Each child lives with a ‘mother’. A mother goes through extensive training, which includes personal counseling, and then becomes an apprentice to another mother before she is placed in a home. Each home has eight children with both boys and girls. To be a mother you must make a ten-year commitment to Watoto. The community on each campus is rich with friendships between the children and mothers.
Eddie, my host and I visited one of the homes where they had planned for us to come and eat lunch. This mother has been with some of her children for over ten years. Her oldest is now twenty-three and recently graduated from university. She is preparing for post-graduate work. Her youngest, an eight-year-old orphan named Esther, if my memory serves me correct, was only recently placed with her. This little girl had lunch with us and you could see that she was still not quite used to living there. In the beginning she was very shy but once her ‘sisters’ came home from school, she opened up. (Me and Esther, right)
After lunch Eddie and I walked around the campus visiting different homes. Eddie wanted to find Moses. Moses was the first ‘graduate’ of Baby Watoto, which we wrote about last week. Once Moses’ second birthday arrived, he was transferred to the Watoto Village and is now part of a home with seven brothers and sisters. His caretakers from Baby Watoto visited him often in the beginning to help him with the transition. After a short search we found little Moses. He was a little grumpy, but his ‘brother’ wasn’t and wasted little time making it clear that he desired to be filmed as he tried to climb me like a tree in order to get to my camera. (Moses with his new mother and sister on right)

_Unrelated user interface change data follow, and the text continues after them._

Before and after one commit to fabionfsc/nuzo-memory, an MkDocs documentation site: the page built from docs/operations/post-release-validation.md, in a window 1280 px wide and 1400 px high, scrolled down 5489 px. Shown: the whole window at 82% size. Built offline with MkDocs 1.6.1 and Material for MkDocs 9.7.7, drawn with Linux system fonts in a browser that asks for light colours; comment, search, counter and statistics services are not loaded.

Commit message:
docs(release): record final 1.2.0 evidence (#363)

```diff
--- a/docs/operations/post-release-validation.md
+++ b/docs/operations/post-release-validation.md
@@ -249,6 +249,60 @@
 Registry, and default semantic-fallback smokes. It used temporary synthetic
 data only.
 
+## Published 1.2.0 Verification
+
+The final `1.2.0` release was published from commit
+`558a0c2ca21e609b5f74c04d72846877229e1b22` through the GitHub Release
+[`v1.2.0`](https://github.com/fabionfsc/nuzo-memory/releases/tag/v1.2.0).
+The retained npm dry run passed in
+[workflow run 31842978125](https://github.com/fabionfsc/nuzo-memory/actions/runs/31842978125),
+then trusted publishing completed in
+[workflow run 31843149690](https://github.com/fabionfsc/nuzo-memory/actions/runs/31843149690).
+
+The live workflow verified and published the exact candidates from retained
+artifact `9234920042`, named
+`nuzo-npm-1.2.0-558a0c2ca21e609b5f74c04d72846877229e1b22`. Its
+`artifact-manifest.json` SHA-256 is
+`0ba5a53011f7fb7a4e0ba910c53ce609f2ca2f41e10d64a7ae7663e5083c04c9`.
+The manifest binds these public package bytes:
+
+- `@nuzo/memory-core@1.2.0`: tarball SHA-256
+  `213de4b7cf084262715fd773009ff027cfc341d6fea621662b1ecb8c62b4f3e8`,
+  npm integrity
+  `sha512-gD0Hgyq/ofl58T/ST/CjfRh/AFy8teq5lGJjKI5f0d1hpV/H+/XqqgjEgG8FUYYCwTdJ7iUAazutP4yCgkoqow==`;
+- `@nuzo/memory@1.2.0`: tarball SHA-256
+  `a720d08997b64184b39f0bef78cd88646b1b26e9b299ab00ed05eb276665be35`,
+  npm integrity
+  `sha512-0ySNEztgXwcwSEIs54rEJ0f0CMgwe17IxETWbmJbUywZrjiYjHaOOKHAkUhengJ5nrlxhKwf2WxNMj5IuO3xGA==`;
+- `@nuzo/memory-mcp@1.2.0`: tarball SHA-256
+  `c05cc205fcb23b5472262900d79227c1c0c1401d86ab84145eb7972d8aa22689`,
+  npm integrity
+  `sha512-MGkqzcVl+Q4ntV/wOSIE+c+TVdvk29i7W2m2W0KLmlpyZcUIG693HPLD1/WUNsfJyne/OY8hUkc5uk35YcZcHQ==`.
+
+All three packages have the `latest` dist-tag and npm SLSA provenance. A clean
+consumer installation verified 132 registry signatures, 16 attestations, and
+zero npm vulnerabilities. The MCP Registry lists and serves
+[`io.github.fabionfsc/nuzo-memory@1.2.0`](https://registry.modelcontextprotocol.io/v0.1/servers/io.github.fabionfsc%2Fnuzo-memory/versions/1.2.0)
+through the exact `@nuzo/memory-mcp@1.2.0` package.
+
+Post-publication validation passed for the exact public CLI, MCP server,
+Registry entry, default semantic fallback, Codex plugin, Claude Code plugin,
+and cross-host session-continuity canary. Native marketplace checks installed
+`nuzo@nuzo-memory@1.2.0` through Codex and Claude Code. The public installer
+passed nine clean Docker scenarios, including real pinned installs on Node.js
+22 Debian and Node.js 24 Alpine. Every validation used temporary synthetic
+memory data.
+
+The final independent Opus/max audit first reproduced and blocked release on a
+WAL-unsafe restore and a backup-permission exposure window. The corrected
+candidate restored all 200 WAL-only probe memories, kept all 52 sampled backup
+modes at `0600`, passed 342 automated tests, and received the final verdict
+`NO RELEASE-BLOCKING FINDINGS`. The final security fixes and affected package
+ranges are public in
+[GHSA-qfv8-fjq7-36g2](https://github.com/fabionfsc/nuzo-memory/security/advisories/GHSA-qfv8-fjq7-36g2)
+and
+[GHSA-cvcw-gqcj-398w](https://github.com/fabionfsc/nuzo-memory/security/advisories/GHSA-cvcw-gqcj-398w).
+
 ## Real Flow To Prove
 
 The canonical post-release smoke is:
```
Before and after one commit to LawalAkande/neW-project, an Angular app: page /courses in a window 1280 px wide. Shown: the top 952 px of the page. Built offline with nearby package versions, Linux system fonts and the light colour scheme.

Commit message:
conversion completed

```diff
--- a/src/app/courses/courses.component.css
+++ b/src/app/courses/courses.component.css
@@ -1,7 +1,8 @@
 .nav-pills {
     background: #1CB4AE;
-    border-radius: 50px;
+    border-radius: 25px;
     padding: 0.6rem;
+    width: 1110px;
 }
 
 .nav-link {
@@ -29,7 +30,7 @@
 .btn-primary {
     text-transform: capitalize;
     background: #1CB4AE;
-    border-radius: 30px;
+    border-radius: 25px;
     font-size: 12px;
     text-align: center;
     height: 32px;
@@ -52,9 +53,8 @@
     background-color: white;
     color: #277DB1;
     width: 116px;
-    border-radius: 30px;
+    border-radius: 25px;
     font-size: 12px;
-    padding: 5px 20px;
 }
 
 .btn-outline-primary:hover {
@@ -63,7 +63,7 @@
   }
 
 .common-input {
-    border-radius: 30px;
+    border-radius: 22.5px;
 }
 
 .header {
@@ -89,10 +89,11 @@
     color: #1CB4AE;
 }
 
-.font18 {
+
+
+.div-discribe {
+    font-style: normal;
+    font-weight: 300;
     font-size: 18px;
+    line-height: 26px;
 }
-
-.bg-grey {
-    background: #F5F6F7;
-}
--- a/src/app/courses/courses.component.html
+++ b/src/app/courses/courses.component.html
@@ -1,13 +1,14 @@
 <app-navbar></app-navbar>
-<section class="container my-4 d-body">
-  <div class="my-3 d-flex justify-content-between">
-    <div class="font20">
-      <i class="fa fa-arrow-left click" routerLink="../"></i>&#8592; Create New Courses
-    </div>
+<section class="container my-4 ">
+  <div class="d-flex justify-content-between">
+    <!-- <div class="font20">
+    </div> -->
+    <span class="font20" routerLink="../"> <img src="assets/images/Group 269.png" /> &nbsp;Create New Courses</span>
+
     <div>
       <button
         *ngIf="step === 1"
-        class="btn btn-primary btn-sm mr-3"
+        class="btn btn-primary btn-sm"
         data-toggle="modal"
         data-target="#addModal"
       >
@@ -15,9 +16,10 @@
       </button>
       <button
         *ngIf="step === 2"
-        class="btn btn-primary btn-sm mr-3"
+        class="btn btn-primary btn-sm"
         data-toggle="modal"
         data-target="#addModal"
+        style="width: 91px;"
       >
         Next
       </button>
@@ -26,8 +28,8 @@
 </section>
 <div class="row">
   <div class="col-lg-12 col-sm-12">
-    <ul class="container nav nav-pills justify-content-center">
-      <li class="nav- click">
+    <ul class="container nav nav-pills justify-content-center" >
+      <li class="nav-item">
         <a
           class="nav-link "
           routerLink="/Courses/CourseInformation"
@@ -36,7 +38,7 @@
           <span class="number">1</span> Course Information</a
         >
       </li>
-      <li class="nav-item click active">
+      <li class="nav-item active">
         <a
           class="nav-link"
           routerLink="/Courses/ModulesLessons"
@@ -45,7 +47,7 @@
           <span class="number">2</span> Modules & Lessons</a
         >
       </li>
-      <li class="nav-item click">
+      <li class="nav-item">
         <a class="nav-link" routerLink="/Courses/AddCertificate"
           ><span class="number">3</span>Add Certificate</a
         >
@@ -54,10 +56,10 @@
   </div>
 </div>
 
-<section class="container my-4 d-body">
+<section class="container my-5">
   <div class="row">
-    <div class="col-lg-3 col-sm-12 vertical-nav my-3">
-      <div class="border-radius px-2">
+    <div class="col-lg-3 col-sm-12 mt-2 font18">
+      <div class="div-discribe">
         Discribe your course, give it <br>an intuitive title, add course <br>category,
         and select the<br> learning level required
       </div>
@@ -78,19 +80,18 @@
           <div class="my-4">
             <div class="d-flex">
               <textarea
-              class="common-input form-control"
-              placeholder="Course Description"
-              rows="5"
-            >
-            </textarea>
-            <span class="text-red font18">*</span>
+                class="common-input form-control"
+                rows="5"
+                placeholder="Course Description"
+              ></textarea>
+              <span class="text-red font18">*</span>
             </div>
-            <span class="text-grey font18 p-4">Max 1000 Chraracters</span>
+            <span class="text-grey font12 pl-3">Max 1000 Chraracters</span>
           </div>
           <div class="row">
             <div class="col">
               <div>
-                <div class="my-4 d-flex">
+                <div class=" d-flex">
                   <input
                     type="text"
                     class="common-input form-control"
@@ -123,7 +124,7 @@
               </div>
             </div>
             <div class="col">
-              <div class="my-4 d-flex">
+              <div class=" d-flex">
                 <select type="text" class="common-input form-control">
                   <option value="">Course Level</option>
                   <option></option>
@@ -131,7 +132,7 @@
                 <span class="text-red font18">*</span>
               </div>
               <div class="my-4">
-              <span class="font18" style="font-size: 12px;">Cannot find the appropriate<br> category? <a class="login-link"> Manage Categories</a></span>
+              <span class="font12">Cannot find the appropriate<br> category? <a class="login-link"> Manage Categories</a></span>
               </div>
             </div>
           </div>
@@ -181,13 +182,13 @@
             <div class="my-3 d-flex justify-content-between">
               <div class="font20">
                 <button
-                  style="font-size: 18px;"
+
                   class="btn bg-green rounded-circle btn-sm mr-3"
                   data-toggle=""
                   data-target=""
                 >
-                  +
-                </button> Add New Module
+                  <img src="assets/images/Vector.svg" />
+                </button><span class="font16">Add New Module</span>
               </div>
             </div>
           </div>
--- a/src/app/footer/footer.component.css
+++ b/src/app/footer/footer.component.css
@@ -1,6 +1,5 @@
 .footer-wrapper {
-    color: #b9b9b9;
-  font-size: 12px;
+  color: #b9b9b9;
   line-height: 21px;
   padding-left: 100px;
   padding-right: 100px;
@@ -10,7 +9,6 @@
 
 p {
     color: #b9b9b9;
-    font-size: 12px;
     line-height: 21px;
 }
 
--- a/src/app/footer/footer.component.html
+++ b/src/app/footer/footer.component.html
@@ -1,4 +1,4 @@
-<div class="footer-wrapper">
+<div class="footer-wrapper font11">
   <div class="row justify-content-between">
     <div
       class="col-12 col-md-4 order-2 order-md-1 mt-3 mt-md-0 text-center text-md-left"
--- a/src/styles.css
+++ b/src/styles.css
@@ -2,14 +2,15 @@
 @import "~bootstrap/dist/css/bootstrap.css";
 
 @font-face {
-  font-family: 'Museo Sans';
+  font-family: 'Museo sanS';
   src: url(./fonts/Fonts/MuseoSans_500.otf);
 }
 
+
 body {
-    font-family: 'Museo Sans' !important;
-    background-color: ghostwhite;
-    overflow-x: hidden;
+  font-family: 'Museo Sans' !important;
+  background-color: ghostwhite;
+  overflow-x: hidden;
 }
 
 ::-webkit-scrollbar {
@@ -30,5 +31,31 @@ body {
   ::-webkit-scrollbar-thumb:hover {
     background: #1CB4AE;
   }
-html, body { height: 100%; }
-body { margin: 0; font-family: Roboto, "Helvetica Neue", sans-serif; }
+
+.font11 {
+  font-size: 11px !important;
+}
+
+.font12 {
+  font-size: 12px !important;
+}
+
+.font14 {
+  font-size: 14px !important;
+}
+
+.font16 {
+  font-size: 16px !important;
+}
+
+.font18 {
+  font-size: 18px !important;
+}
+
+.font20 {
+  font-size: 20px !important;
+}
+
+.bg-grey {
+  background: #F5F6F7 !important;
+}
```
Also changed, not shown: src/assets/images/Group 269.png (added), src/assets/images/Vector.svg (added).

School was ending as we were leaving. Eddie is a bit of a celebrity with the students because he is one of the tour leaders. Every year different groups of children travel the world in choirs (Australia, Israel, America, Japan, Great Britain, China are just a few of the nations to which they have been.) Eddie led the one that came to Jerusalem. This is one of the ways they raise operating funds. Several of the former orphans ran to Eddie to greet him when they saw him.
I asked Eddie about the male influence, given that there are housemothers, but no housefathers. He explained that Kampala Pentecostal Church, the 17,000-member church that oversees Watoto, has a men’s ministry that provides opportunity for men in the church to regularly visit the children of Watoto.
I got in the back of the van and thought to myself: Is there a more worthwhile cause for which to give your life? I was moved deeply and vowed to return. I also resolved that while I know that my ‘first love’ in ministry is Israel and Israelis, that we would remain open to allowing the Lord to use us in this worthy endeavor at some level.
You can view all our pictures and even a short video at http://gallery.mac.com/roncan. BLESS YOU ALL!!!
Committed to the Messiah’s Mandate,